- WHAT IS BEING ASKED -
Report only how many lines in the material contain "hexun".

--------------------------------------------------

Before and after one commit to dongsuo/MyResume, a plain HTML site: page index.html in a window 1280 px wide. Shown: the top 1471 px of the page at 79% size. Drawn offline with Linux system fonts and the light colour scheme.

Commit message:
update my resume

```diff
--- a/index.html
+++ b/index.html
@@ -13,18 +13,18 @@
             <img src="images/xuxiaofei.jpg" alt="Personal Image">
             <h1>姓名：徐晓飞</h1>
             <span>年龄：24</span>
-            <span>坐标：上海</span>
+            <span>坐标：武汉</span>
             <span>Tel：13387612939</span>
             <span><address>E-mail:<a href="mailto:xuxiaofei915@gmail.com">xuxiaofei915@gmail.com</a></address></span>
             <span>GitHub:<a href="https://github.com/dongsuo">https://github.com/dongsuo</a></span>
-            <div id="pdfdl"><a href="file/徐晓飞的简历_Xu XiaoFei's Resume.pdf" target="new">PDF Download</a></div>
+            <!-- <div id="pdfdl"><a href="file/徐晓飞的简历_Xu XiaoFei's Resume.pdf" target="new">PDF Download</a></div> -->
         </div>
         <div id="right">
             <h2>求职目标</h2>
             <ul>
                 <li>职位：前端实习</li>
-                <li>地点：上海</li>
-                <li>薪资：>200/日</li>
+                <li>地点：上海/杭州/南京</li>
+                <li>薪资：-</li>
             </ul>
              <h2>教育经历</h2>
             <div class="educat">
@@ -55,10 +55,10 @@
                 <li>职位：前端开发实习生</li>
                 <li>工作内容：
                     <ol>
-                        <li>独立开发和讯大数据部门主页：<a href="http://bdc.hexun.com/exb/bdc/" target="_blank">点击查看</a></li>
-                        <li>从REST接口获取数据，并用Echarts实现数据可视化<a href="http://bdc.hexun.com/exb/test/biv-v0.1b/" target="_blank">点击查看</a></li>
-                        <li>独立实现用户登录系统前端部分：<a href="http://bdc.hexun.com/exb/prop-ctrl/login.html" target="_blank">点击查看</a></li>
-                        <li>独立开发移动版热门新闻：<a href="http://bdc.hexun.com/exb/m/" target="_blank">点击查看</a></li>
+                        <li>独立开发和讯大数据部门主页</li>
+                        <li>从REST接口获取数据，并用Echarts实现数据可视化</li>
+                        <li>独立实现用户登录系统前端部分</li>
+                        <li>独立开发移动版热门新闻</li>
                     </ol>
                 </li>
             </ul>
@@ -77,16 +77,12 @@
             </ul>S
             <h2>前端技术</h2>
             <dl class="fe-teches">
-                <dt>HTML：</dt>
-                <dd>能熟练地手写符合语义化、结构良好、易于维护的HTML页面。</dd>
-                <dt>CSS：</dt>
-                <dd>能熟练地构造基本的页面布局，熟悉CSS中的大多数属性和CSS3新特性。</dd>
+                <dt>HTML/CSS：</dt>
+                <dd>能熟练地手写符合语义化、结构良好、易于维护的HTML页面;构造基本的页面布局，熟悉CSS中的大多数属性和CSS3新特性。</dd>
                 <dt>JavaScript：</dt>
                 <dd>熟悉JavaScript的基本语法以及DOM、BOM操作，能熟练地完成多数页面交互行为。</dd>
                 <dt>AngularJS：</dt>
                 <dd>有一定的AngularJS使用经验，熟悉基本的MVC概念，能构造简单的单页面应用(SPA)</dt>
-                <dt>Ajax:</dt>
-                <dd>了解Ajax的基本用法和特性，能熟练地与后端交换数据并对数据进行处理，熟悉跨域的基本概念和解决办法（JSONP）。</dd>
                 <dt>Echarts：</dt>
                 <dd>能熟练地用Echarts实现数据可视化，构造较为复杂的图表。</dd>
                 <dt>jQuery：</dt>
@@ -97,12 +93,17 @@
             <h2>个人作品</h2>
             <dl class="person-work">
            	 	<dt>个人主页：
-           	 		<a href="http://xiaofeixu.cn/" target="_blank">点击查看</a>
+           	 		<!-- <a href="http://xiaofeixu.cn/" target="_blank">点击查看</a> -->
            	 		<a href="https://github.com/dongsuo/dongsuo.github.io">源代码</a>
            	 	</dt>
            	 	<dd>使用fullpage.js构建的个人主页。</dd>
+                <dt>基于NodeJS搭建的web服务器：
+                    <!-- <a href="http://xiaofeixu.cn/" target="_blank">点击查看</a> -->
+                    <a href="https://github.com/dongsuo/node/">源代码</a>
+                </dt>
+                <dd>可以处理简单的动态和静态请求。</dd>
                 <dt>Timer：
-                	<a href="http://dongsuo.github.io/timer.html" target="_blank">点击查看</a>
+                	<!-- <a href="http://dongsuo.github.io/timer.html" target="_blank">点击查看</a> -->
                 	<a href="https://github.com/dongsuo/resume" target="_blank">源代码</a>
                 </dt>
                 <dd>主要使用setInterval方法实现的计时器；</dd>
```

--------------------------------------------------

- OUTPUT OF THE TASK -
4